A flamboyant showman renowned for his extravagant dress sense and a barrage of shows brimming with entertainment value. So it is perhaps a surprise to find that for all the manufactured sheen of his exterior and the mention of his name in the same breath as the likes of Elvis Presley, Liberace’s body of work doesn’t garner sustained interest in the modern era. Despite its non-release Stateside befitting of starving the man of the spotlight, director Steven Soderbergh continues to defy his declaration of ‘retirement’ with this unashamedly glossy and affectionate portrait.
‘Behind The Candelabra’ kicks off in the heat of Summer 1977, as we witness the wholesome beginnings of bisexual wannabe veterinarian Scott Thorson played by a bleach blonde Matt Damon. Sexually ‘adjusting’ with the help of a generously aged acquaintance he meets in a Los Angeles bar (Scott Bakula), we are immediately propelled into the glitz and glamour of Las Vegas as they bare witness to Liberace (Michael Douglas) and his well established stage show.

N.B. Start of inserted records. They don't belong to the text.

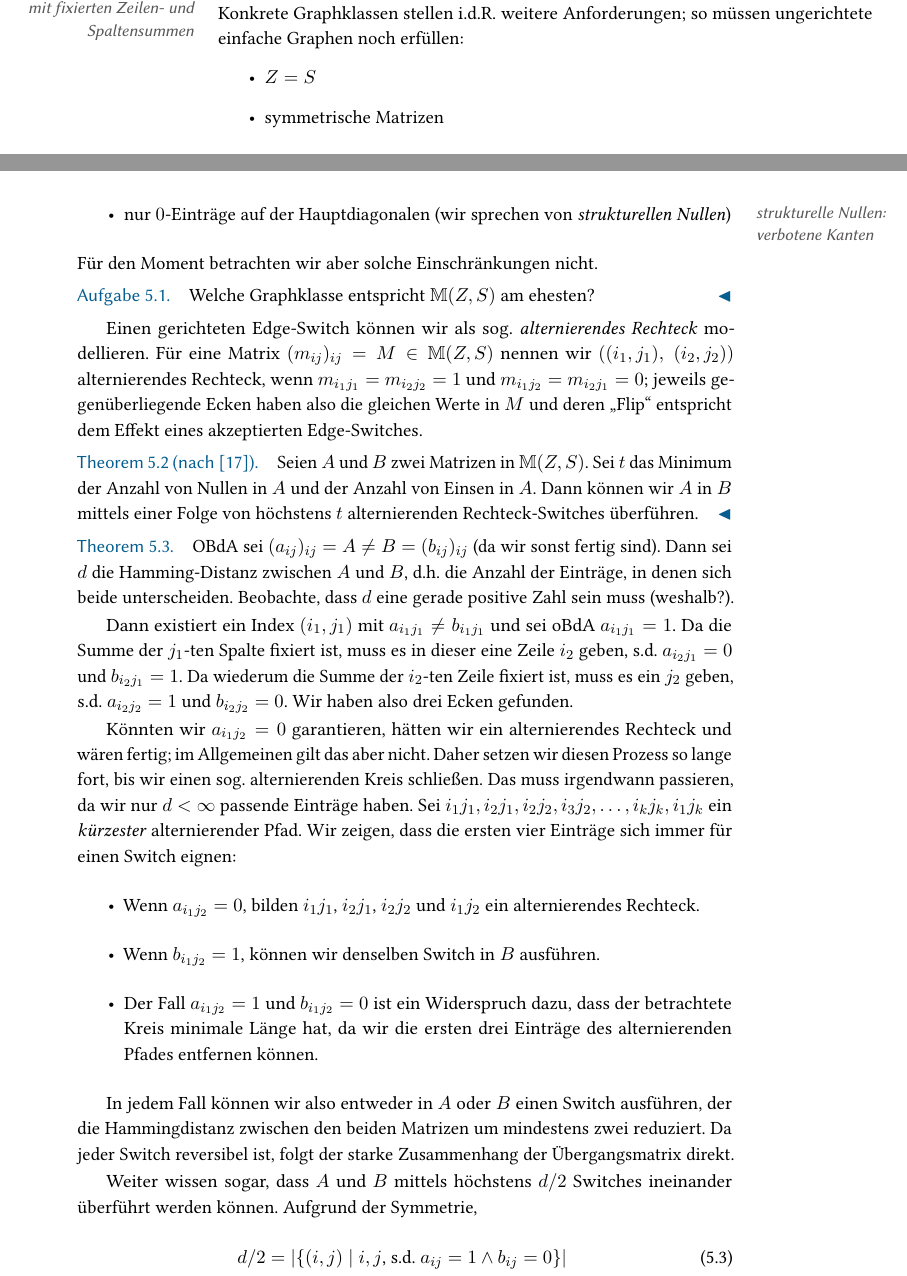
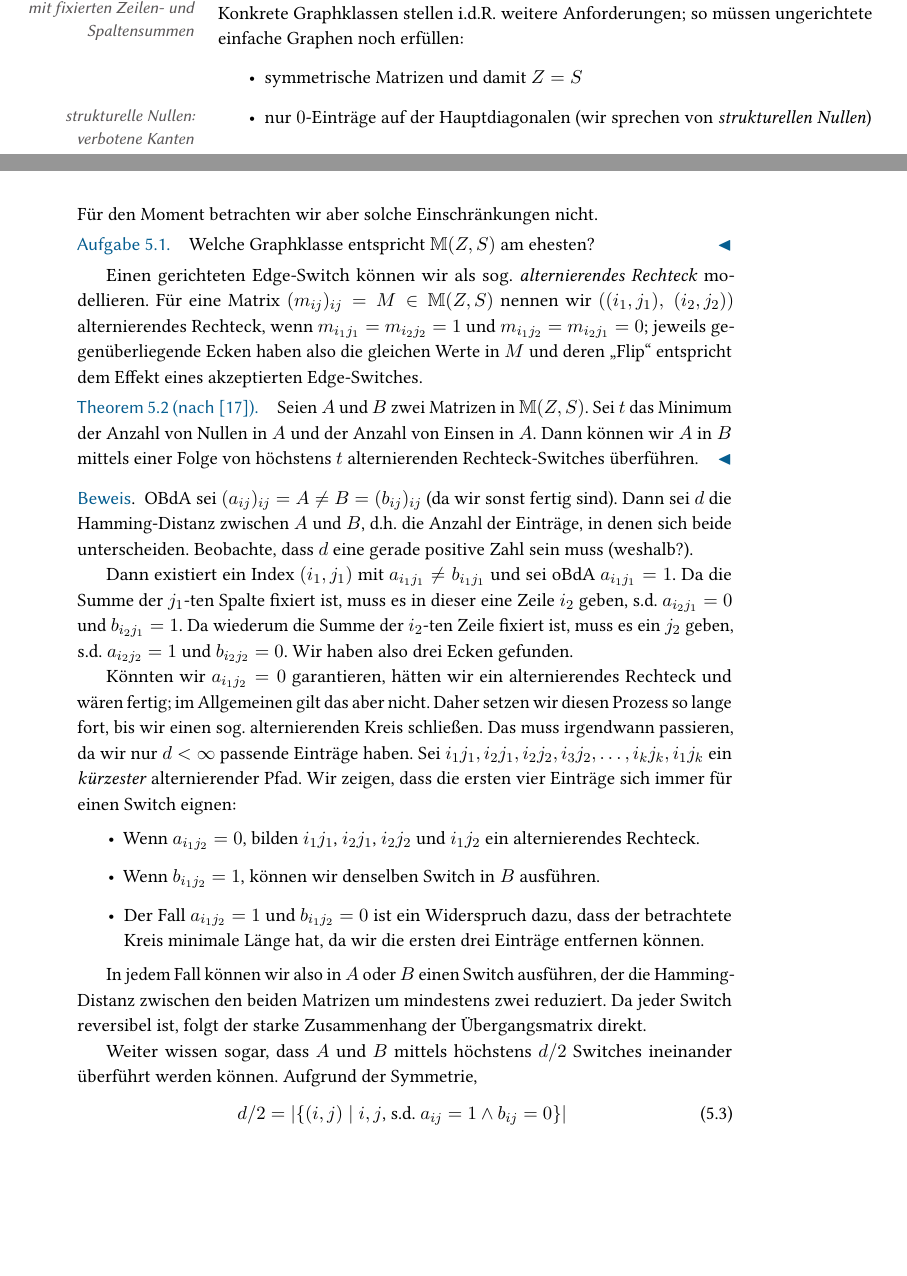
Before and after one commit to manpen/netsci, a LaTeX thesis (skript.tex, which reads graph_randomisierung.tex): two parts of pages 84 and 85 of 100, joined at a grey line, cut so that both start at the same text, the shorter picture padded with empty space. Compiled offline with pdfLaTeX.

Commit message:
Weitere Fehler ausgebessert. Einschließlich einer impliziten Optimierung der Setzung von QED-Zeichen!
Signed-off-by: s9770652 <s9770652@stud.uni-frankfurt.de>

```diff
--- a/graph_randomisierung.tex
+++ b/graph_randomisierung.tex
@@ -65,8 +65,7 @@ Seien $Z=(z_1, \ldots, z_n)$ und $S=(s_1, \ldots, s_m)$ Zeilen- und Spaltensumme
 Dann \aside{\msz: Binärmatrizen mit fixierten Zeilen- und Spaltensummen} sei \msz die Menge aller $\set{0, 1}^{n \times m}$ Matrizen, die diese Beschränkungen erfüllen.
 Konkrete Graphklassen stellen i.d.R. weitere Anforderungen; so müssen ungerichtete einfache Graphen noch erfüllen:
 \begin{itemize}
-    \item $Z = S$
-    \item symmetrische Matrizen
+    \item symmetrische Matrizen und damit $Z = S$
     \item nur $0$-Einträge auf der Hauptdiagonalen (wir sprechen von \emph{strukturellen Nullen}\aside{strukturelle Nullen: verbotene Kanten})
 \end{itemize}
 Für den Moment betrachten wir aber solche Einschränkungen nicht.
@@ -85,7 +84,7 @@ jeweils gegenüberliegende Ecken haben also die gleichen Werte in $M$ und deren
     Dann können wir $A$ in $B$ mittels einer Folge von höchstens $t$ alternierenden Rechteck-Switches überführen.
 \end{theorem}
 
-\begin{theorem}
+\begin{proof}
     OBdA sei $(a_{ij})_{ij} = A \ne B = (b_{ij})_{ij}$ (da wir sonst fertig sind).
     Dann sei $d$ die Hamming-Distanz zwischen $A$ und $B$, d.h. die Anzahl der Einträge, in denen sich beide unterscheiden.
     Beobachte, dass $d$ eine gerade positive Zahl sein muss (weshalb?).
@@ -104,10 +103,10 @@ jeweils gegenüberliegende Ecken haben also die gleichen Werte in $M$ und deren
     \begin{itemize}
         \item Wenn $a_{i_1j_2} = 0$, bilden $i_1j_1$, $i_2j_1$, $i_2j_2$ und $i_1j_2$ ein alternierendes Rechteck.
         \item Wenn $b_{i_1j_2} = 1$, können wir denselben Switch in $B$ ausführen.
-        \item Der Fall $a_{i_1j_2} = 1$ und $b_{i_1j_2} = 0$ ist ein Widerspruch dazu, dass der betrachtete Kreis minimale Länge hat, da wir die ersten drei Einträge des alternierenden Pfades entfernen können.
+        \item Der Fall $a_{i_1j_2} = 1$ und $b_{i_1j_2} = 0$ ist ein Widerspruch dazu, dass der betrachtete Kreis minimale Länge hat, da wir die ersten drei Einträge entfernen können.
     \end{itemize}
 
-    In jedem Fall können wir also entweder in $A$ oder $B$ einen Switch ausführen, der die Hammingdistanz zwischen den beiden Matrizen um mindestens zwei reduziert.
+    In jedem Fall können wir also in $A$ oder $B$ einen Switch ausführen, der die Hamming-Distanz zwischen den beiden Matrizen um mindestens zwei reduziert.
     Da jeder Switch reversibel ist, folgt der starke Zusammenhang der Übergangsmatrix direkt.
 
     Weiter wissen sogar, dass $A$ und $B$ mittels höchstens $d/2$ Switches ineinander überführt werden können.
```
Also changed, not shown: graph_randomisierung.tex (10 more changed lines).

Instantly taking a shine to each other during a chance meeting backstage, the naivety of Thorson’s youth is accentuated at great length as a passionate yet dysfunctional relationship blossoms between the two. Confined by Liberace’s relentless defence of his sexuality within the public eye as he infamously continued to defy the tag of being ‘homosexual’ as well as the pressures of remaining pleasing on the eyes (enter Rob Lowe’s show-stealing and facially challenged plastic surgeon), Scott’s devotion to his famous counterpart proves as in vain as the business he is now immersed in.
‘Candelabra’ marks Soderbergh’s transition from the shallow objectification of men (Magic Mike) to ploughing deeper into the troubled complexities of male sexuality. Toeing the line between depicting Liberace as an outrageous consumer of colourful excess in a desperate bid to be content and win over a generous fan base yet capture the inner mean spirited diva that threatened to escape if his secret was revealed, the director handles the material impeccably without bias ever creeping in. Whilst not entirely original on the surface, the film offers equally deft insights into the superficiality that is forever associated within the world of entertainment as well as drawing modern day parallels by tapping into the attitudes of homosexuality within such a medium, an issue that sadly still lingers.
Brimming with sequins and an absurdly slick aesthetic, it’s an achievement that its A-list central partnership avoid being ’intoxicated’ by such a luxurious production and remain grounded in their portrayals. Admirably fearless, Damon and Douglas collectively and individually convince as the emotionally tortured pairing. Arguably giving career-best performances, Douglas is simply astonishing here, avoiding the trap of painting Liberace as a larger than life camp caricature and instead emerging for all his eccentricities as a sympathetic figure. Complimenting Douglas perfectly with an understated approach, Damon holds his own as Thorson in a wonderfully assured turn.
Shot with a stifling intimacy and as a result shedding the passiveness that has often plagued recent works of Soderbergh, ‘Behind The Candelabra’ is a fantastic and refreshingly frank biopic that is in turns poignant, hilarious but always entertaining.